┌─ Dataset

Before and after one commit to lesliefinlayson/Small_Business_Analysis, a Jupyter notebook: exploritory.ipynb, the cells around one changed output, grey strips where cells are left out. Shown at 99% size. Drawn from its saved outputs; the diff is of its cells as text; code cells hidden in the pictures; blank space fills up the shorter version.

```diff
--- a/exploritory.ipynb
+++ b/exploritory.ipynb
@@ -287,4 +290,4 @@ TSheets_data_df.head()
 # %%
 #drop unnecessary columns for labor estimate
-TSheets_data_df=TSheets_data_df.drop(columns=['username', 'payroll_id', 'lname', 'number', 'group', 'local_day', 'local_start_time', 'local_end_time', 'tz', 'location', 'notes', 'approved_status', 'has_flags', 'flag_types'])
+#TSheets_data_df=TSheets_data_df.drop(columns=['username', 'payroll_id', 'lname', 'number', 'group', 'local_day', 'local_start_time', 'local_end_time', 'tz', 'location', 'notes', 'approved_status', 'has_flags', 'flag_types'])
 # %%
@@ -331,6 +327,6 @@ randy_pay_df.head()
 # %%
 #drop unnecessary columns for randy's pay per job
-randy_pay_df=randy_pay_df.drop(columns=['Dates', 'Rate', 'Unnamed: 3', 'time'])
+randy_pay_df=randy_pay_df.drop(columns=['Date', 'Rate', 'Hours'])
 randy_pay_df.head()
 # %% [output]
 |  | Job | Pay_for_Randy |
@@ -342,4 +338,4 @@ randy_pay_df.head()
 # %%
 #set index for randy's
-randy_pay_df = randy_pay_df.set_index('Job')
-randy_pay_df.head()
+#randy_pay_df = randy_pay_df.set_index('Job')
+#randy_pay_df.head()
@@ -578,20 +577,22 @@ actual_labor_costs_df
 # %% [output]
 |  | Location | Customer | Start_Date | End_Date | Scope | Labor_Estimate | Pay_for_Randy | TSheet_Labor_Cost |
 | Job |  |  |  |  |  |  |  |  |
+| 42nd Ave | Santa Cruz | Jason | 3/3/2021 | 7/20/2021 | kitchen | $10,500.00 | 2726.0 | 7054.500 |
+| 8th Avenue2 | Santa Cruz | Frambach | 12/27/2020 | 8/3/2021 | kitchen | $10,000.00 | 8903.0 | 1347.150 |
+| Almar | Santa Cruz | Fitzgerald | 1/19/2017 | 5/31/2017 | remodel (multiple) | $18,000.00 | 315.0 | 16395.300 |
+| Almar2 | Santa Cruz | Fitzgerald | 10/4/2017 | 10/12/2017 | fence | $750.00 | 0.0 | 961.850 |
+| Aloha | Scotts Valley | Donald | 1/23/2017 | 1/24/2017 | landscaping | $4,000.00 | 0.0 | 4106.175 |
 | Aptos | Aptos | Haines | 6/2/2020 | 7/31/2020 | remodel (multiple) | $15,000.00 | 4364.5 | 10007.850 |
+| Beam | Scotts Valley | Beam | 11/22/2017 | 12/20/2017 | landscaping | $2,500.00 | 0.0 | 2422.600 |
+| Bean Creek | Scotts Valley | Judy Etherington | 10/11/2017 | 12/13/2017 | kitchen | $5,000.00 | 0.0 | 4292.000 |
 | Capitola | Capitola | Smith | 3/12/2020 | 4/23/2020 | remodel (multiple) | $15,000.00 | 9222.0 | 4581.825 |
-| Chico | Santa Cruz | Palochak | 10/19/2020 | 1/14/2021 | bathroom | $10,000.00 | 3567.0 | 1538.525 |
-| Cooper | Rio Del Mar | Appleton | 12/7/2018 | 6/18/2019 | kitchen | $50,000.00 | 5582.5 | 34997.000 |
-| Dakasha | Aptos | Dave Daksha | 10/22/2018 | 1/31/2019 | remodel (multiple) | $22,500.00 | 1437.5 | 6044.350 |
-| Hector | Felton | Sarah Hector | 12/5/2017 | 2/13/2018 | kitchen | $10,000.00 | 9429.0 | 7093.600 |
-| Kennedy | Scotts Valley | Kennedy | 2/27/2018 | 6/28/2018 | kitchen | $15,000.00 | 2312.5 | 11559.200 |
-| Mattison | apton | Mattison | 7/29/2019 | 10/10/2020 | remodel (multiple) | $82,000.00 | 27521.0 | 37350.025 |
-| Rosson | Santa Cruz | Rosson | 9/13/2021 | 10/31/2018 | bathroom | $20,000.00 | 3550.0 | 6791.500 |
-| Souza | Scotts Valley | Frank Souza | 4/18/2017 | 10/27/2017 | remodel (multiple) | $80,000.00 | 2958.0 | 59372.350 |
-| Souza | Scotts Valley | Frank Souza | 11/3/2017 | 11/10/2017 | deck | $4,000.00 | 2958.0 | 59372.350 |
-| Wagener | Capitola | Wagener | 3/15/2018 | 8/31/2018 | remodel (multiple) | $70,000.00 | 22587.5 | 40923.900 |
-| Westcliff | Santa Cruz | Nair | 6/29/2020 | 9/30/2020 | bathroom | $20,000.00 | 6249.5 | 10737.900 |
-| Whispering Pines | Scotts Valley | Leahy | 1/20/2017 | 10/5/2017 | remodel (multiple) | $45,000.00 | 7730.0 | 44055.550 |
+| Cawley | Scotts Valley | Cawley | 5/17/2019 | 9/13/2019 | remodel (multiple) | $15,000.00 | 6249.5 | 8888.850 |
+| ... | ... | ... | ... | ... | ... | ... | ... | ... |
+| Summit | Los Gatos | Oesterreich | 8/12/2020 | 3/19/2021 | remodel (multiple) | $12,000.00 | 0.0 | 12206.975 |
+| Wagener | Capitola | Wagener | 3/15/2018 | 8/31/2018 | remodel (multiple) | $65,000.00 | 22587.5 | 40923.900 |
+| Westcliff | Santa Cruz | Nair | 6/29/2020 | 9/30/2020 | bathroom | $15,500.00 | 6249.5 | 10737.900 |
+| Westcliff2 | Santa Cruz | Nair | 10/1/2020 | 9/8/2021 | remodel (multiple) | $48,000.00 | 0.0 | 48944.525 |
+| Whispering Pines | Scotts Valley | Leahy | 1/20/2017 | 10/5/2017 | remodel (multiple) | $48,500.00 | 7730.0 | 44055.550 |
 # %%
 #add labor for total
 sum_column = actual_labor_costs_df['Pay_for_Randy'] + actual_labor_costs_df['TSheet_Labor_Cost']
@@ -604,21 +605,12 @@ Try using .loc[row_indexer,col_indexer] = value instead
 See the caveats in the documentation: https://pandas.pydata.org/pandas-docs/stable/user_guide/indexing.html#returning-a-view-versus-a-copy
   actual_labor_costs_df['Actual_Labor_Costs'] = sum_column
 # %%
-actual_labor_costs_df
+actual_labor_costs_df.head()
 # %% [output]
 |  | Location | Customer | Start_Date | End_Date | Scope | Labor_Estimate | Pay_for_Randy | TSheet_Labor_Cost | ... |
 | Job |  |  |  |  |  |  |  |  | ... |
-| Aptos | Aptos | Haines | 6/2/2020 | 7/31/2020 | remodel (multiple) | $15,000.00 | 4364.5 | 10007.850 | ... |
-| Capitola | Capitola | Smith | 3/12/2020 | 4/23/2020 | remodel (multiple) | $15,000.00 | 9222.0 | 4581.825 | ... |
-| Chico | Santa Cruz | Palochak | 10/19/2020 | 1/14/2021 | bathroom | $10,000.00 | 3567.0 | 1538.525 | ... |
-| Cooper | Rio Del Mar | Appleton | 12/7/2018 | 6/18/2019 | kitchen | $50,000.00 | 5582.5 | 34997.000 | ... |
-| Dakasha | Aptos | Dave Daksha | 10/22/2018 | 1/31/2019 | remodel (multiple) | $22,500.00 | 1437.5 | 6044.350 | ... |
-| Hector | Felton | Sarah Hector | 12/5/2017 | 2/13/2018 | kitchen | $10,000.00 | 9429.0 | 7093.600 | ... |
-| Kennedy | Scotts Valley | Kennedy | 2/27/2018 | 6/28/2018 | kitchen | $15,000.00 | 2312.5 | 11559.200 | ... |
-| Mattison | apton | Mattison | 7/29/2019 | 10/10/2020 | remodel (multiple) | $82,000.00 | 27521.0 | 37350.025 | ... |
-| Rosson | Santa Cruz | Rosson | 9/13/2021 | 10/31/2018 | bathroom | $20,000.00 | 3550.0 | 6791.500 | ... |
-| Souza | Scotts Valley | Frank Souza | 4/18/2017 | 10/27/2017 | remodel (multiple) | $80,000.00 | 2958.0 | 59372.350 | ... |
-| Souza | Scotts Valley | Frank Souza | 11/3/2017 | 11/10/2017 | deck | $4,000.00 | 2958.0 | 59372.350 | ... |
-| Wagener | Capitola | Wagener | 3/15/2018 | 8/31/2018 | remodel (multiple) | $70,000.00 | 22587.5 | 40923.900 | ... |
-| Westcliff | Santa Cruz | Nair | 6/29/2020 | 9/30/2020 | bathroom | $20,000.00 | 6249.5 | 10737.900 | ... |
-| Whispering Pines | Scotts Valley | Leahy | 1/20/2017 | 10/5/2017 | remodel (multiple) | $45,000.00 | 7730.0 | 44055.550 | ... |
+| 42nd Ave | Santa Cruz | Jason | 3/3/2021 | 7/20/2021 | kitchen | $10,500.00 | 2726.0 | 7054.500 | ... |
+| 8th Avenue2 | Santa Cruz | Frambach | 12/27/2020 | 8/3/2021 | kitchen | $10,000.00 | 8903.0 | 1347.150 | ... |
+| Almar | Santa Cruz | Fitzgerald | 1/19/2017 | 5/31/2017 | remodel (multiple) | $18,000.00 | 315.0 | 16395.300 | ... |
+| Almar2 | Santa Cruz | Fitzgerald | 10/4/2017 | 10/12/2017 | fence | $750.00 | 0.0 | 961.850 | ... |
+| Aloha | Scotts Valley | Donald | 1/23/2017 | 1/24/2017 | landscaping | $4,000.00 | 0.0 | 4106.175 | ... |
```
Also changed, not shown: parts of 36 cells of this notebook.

└─

*Work instruction:*
Looking back over the listing above, how many lines include the word "landscaping"? Give the number and nothing more.

*Output below:*
3